Without including any pictures, write out all the records word for word.

____________________

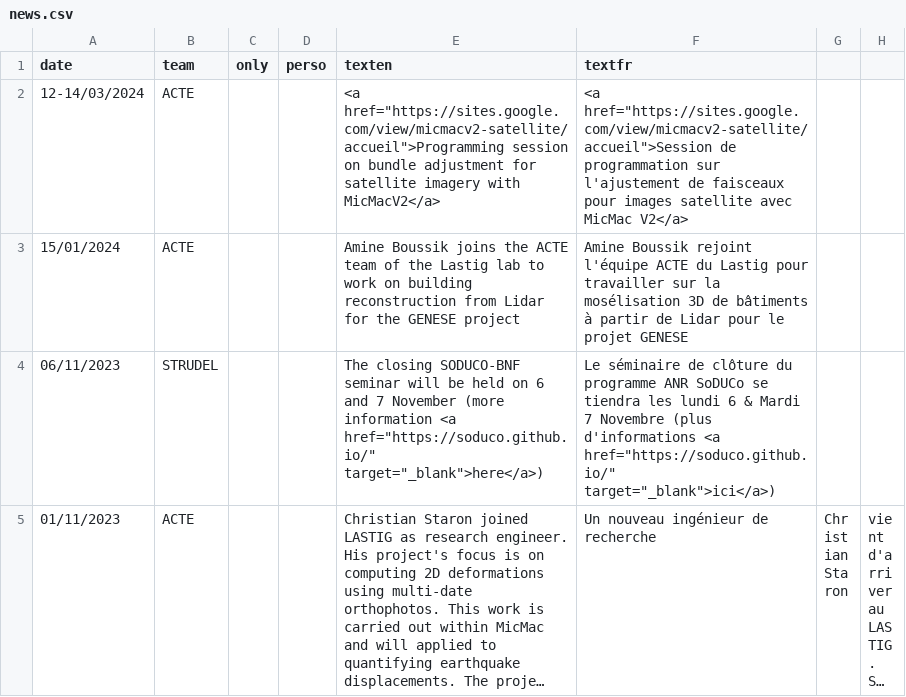
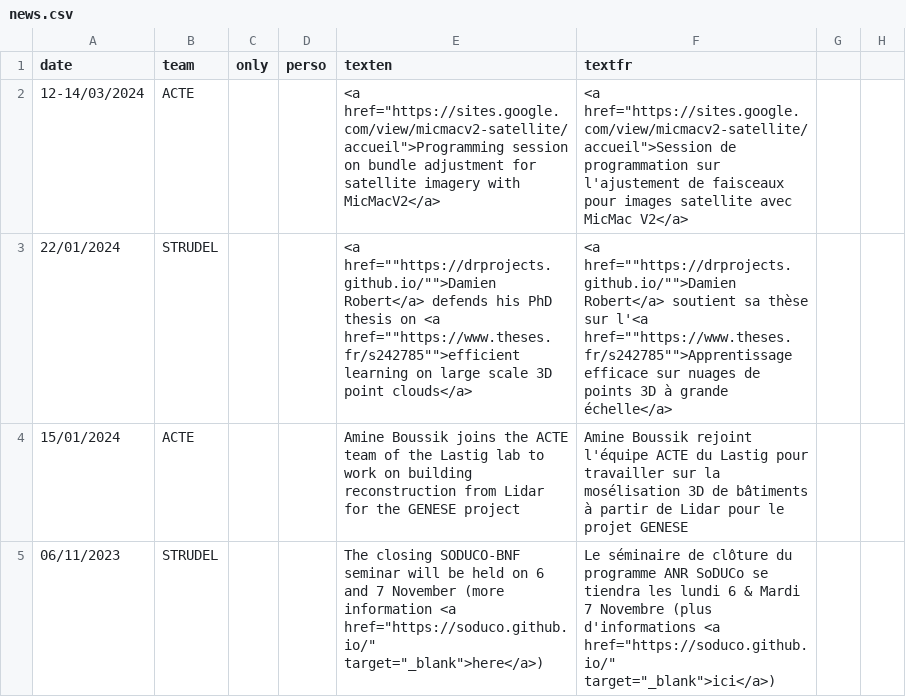
Before and after one commit to umrlastig/lastig_data, a CSV file: news.csv, drawn as a sheet; only a part is shown; the shorter side is filled out with more unchanged rows; long unchanged cells end in …; the diff names each change by its address in the sheet, - before the commit and + after, or states it on an @@ line.

Commit message:
Update news.csv Thèse Damien

```diff
--- a/news.csv
+++ b/news.csv
+row 3: 22/01/2024 | STRUDEL |  |  | <a href=""https://drprojects.github.io/"">Damien Robert</a> defends his PhD thesis on <a href=""https://www.theses.fr/s242785"">efficient learning on large scale 3D point clouds</a> | <a href=""https://drprojects.github.io/"">Damien Robert</a> soutient sa thèse sur l'<a href=""https://www.theses.fr/s242785"">Apprentissage efficace sur nuages de points 3D à grande échelle</a>
```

____________________

#### [THE COMPLETED TASK]
Before and after one commit to umrlastig/lastig_data, a CSV file: news.csv, drawn as a sheet; only a part is shown; the shorter side is filled out with more unchanged rows; long unchanged cells end in …; the diff names each change by its address in the sheet, - before the commit and + after, or states it on an @@ line.

Commit message:
Update news.csv Thèse Damien

```diff
--- a/news.csv
+++ b/news.csv
+row 3: 22/01/2024 | STRUDEL |  |  | <a href=""https://drprojects.github.io/"">Damien Robert</a> defends his PhD thesis on <a href=""https://www.theses.fr/s242785"">efficient learning on large scale 3D point clouds</a> | <a href=""https://drprojects.github.io/"">Damien Robert</a> soutient sa thèse sur l'<a href=""https://www.theses.fr/s242785"">Apprentissage efficace sur nuages de points 3D à grande échelle</a>
```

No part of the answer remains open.